* [PROBLEM STATEMENT]:
Output the data unchanged and complete, minus the images.

* [SOURCE MATERIAL]:
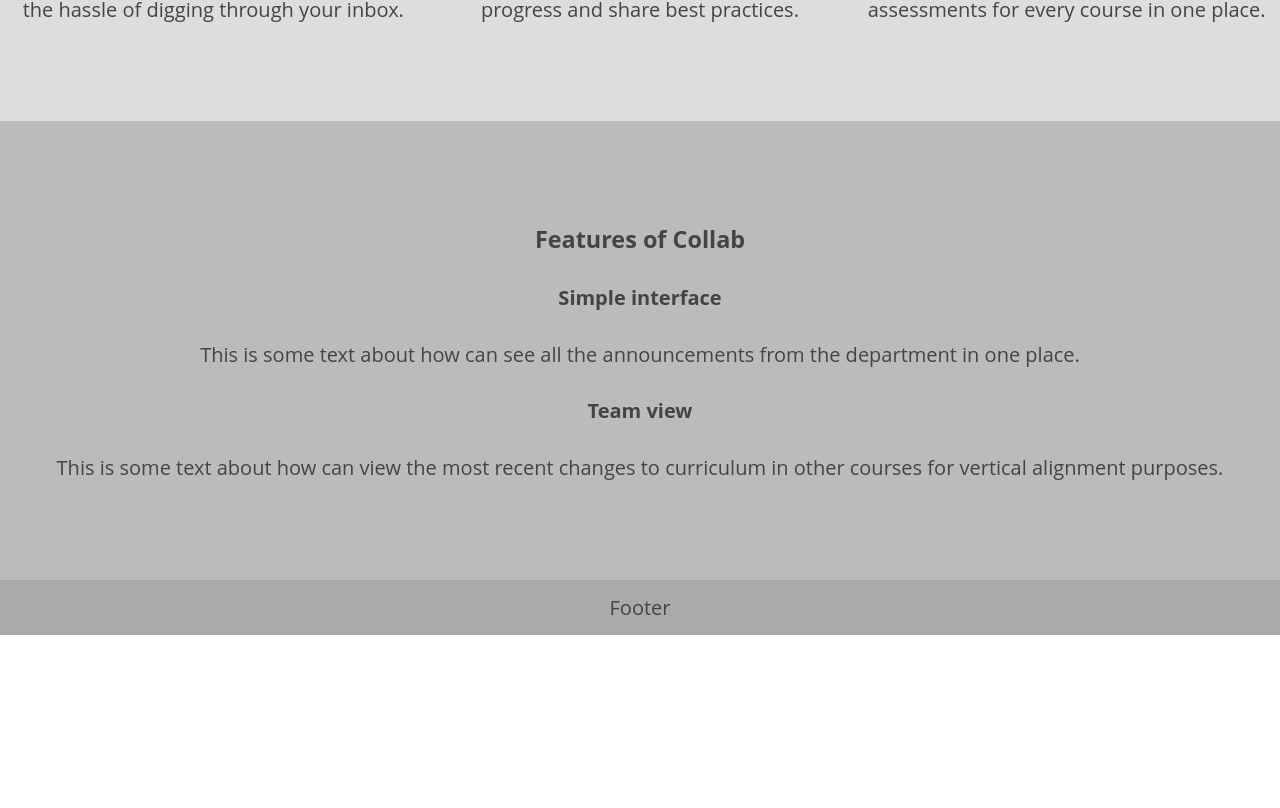
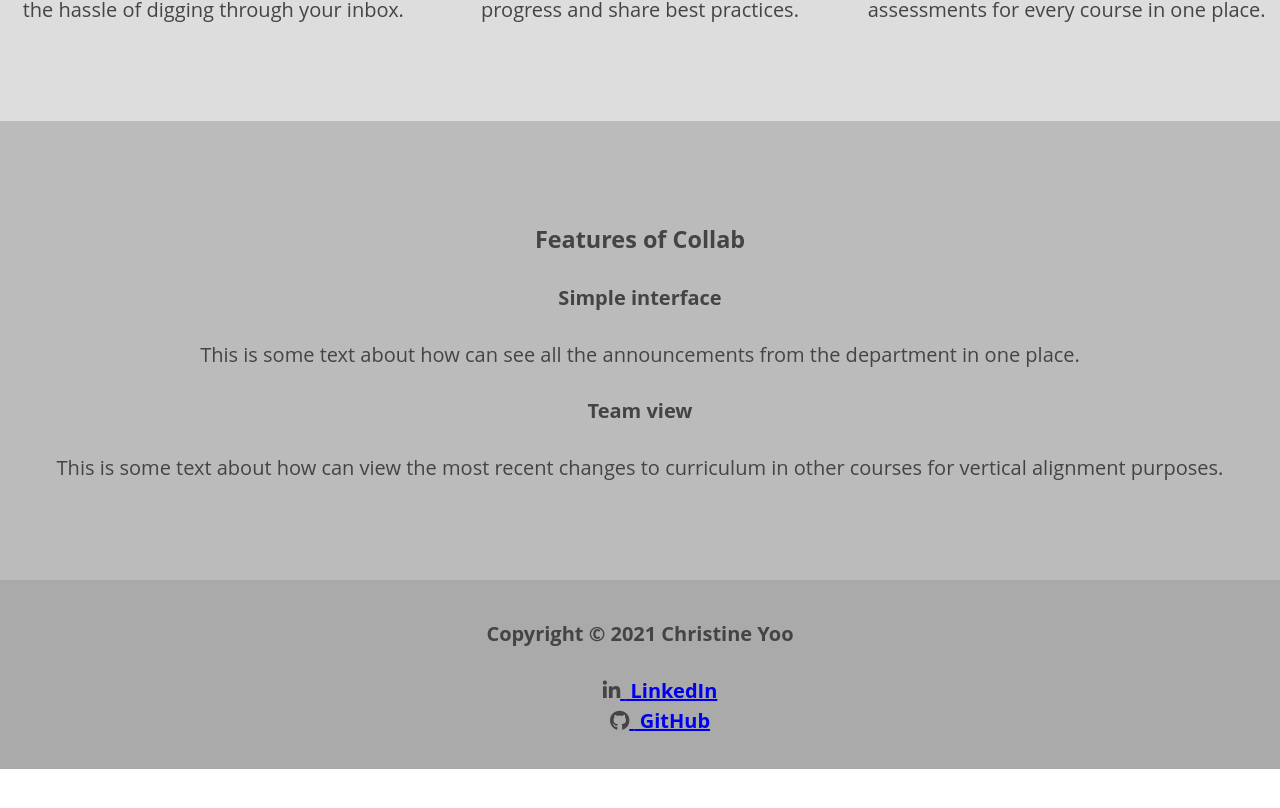
Before and after one commit to christineyoo/collab-app, a React (Create React App) app: page / in a window 1280 px wide. Shown: the part 919-1727 px from the top of the page. Built offline with nearby package versions, Linux system fonts and the light colour scheme.

Commit message:
implemented footer component

```diff
--- a/public/index.html
+++ b/public/index.html
@@ -24,6 +24,10 @@
       work correctly both with client-side routing and a non-root public URL.
       Learn how to configure a non-root public URL by running `npm run build`.
     -->
+    <script
+      src="https://kit.fontawesome.com/147fa46399.js"
+      crossorigin="anonymous"
+    ></script>
     <title>Collab</title>
   </head>
   <body>
--- a/src/App.js
+++ b/src/App.js
@@ -1,7 +1,7 @@
 import React, { Component } from 'react';
 import './App.css';
 import Landing from './Pages/Landing/Landing';
-import { Route, Link } from 'react-router-dom';
+import { Route } from 'react-router-dom';
 import SignUp from './Pages/SignUp/SignUp';
 
 class App extends Component {
--- /dev/null
+++ b/src/Organisms/Footer/Footer.css
@@ -0,0 +1,7 @@
+.footer-style {
+  text-align: center;
+}
+
+footer ul {
+  list-style-type: none;
+}
--- /dev/null
+++ b/src/Organisms/Footer/Footer.js
@@ -0,0 +1,40 @@
+import React, { Component } from 'react';
+import './Footer.css';
+
+class Footer extends Component {
+  render() {
+    return (
+      <>
+        <footer class='footer-style'>
+          <div class='container'>
+            <h4>Copyright &copy; 2021 Christine Yoo</h4>
+            <ul id='footer-menu'>
+              <li>
+                <i class='fab fa-linkedin-in'></i>
+                <a
+                  href='https://www.linkedin.com/in/christine-yoo-cy/'
+                  target='_blank'
+                  rel='noreferrer'
+                >
+                  &nbsp;<strong> LinkedIn</strong>
+                </a>
+              </li>
+              <li>
+                <i class='fab fa-github'></i>
+                <a
+                  href='https://github.com/christineyoo'
+                  target='_blank'
+                  rel='noreferrer'
+                >
+                  &nbsp;<strong> GitHub</strong>
+                </a>
+              </li>
+            </ul>
+          </div>
+        </footer>
+      </>
+    );
+  }
+}
+
+export default Footer;
--- a/src/pages/Landing/Landing.js
+++ b/src/pages/Landing/Landing.js
@@ -1,5 +1,6 @@
 import React, { Component } from 'react';
 // import { NavLink } from 'react-router-dom';
+import Footer from '../../Organisms/Footer/Footer.js';
 import './Landing.css';
 
 class Landing extends Component {
@@ -59,8 +60,9 @@
             </p>
           </section>
         </main>
-        <footer>Footer</footer>
-      </>
+        <Footer />
+        </>
+
     );
   }
 }
--- a/src/pages/SignUp/SignUp.js
+++ b/src/pages/SignUp/SignUp.js
@@ -1,9 +1,10 @@
 import React, { Component } from 'react';
 // import { NavLink } from 'react-router-dom';
+import Footer from '../../Organisms/Footer/Footer.js';
 import './SignUp.css';
 
 class SignUp extends Component {
-    render () {
+  render() {
     return (
       <>
         <nav>Collab | Sign Up | Demo </nav>
@@ -11,23 +12,25 @@
           <header>
             <h1>Let's Collab.</h1>
             <form>
-                <label for="first-name">First Name</label>
-                <input id="first-name" type="text" name="first-name" required />
+              <label for='first-name'>First Name</label>
+              <input id='first-name' type='text' name='first-name' required />
               <br />
-                <label for="last-name">Last Name</label>
-                <input id="last-name" type="text" name="last-name" required />
+              <label for='last-name'>Last Name</label>
+              <input id='last-name' type='text' name='last-name' required />
               <br />
-                <label for="username">Username</label>
-                <input id="username" type="text" name="username" required />
+              <label for='username'>Username</label>
+              <input id='username' type='text' name='username' required />
               <br />
-                <label for="password">Password</label>
-                <input id="password" type="text" name="password" required />
+              <label for='password'>Password</label>
+              <input id='password' type='text' name='password' required />
               <br />
-                <button type="submit"><strong>Submit</strong></button>
+              <button type='submit'>
+                <strong>Submit</strong>
+              </button>
             </form>
           </header>
         </main>
-        <footer>Footer</footer>
+        <Footer />
       </>
     );
   }
```
Also changed, not shown: src/Organisms/Nav/HomeNav.css (added), src/Organisms/Nav/HomeNav.js (added), src/Organisms/Nav/UserNav.css (added), src/Organisms/Nav/UserNav.js (added). Lines whose indentation alone changed are shown as unchanged.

* [FINAL ANSWER]:
Before and after one commit to christineyoo/collab-app, a React (Create React App) app: page / in a window 1280 px wide. Shown: the part 919-1727 px from the top of the page. Built offline with nearby package versions, Linux system fonts and the light colour scheme.

Commit message:
implemented footer component

```diff
--- a/public/index.html
+++ b/public/index.html
@@ -24,6 +24,10 @@
       work correctly both with client-side routing and a non-root public URL.
       Learn how to configure a non-root public URL by running `npm run build`.
     -->
+    <script
+      src="https://kit.fontawesome.com/147fa46399.js"
+      crossorigin="anonymous"
+    ></script>
     <title>Collab</title>
   </head>
   <body>
--- a/src/App.js
+++ b/src/App.js
@@ -1,7 +1,7 @@
 import React, { Component } from 'react';
 import './App.css';
 import Landing from './Pages/Landing/Landing';
-import { Route, Link } from 'react-router-dom';
+import { Route } from 'react-router-dom';
 import SignUp from './Pages/SignUp/SignUp';
 
 class App extends Component {
--- /dev/null
+++ b/src/Organisms/Footer/Footer.css
@@ -0,0 +1,7 @@
+.footer-style {
+  text-align: center;
+}
+
+footer ul {
+  list-style-type: none;
+}
--- /dev/null
+++ b/src/Organisms/Footer/Footer.js
@@ -0,0 +1,40 @@
+import React, { Component } from 'react';
+import './Footer.css';
+
+class Footer extends Component {
+  render() {
+    return (
+      <>
+        <footer class='footer-style'>
+          <div class='container'>
+            <h4>Copyright &copy; 2021 Christine Yoo</h4>
+            <ul id='footer-menu'>
+              <li>
+                <i class='fab fa-linkedin-in'></i>
+                <a
+                  href='https://www.linkedin.com/in/christine-yoo-cy/'
+                  target='_blank'
+                  rel='noreferrer'
+                >
+                  &nbsp;<strong> LinkedIn</strong>
+                </a>
+              </li>
+              <li>
+                <i class='fab fa-github'></i>
+                <a
+                  href='https://github.com/christineyoo'
+                  target='_blank'
+                  rel='noreferrer'
+                >
+                  &nbsp;<strong> GitHub</strong>
+                </a>
+              </li>
+            </ul>
+          </div>
+        </footer>
+      </>
+    );
+  }
+}
+
+export default Footer;
--- a/src/pages/Landing/Landing.js
+++ b/src/pages/Landing/Landing.js
@@ -1,5 +1,6 @@
 import React, { Component } from 'react';
 // import { NavLink } from 'react-router-dom';
+import Footer from '../../Organisms/Footer/Footer.js';
 import './Landing.css';
 
 class Landing extends Component {
@@ -59,8 +60,9 @@
             </p>
           </section>
         </main>
-        <footer>Footer</footer>
-      </>
+        <Footer />
+        </>
+
     );
   }
 }
--- a/src/pages/SignUp/SignUp.js
+++ b/src/pages/SignUp/SignUp.js
@@ -1,9 +1,10 @@
 import React, { Component } from 'react';
 // import { NavLink } from 'react-router-dom';
+import Footer from '../../Organisms/Footer/Footer.js';
 import './SignUp.css';
 
 class SignUp extends Component {
-    render () {
+  render() {
     return (
       <>
         <nav>Collab | Sign Up | Demo </nav>
@@ -11,23 +12,25 @@
           <header>
             <h1>Let's Collab.</h1>
             <form>
-                <label for="first-name">First Name</label>
-                <input id="first-name" type="text" name="first-name" required />
+              <label for='first-name'>First Name</label>
+              <input id='first-name' type='text' name='first-name' required />
               <br />
-                <label for="last-name">Last Name</label>
-                <input id="last-name" type="text" name="last-name" required />
+              <label for='last-name'>Last Name</label>
+              <input id='last-name' type='text' name='last-name' required />
               <br />
-                <label for="username">Username</label>
-                <input id="username" type="text" name="username" required />
+              <label for='username'>Username</label>
+              <input id='username' type='text' name='username' required />
               <br />
-                <label for="password">Password</label>
-                <input id="password" type="text" name="password" required />
+              <label for='password'>Password</label>
+              <input id='password' type='text' name='password' required />
               <br />
-                <button type="submit"><strong>Submit</strong></button>
+              <button type='submit'>
+                <strong>Submit</strong>
+              </button>
             </form>
           </header>
         </main>
-        <footer>Footer</footer>
+        <Footer />
       </>
     );
   }
```
Also changed, not shown: src/Organisms/Nav/HomeNav.css (added), src/Organisms/Nav/HomeNav.js (added), src/Organisms/Nav/UserNav.css (added), src/Organisms/Nav/UserNav.js (added). Lines whose indentation alone changed are shown as unchanged.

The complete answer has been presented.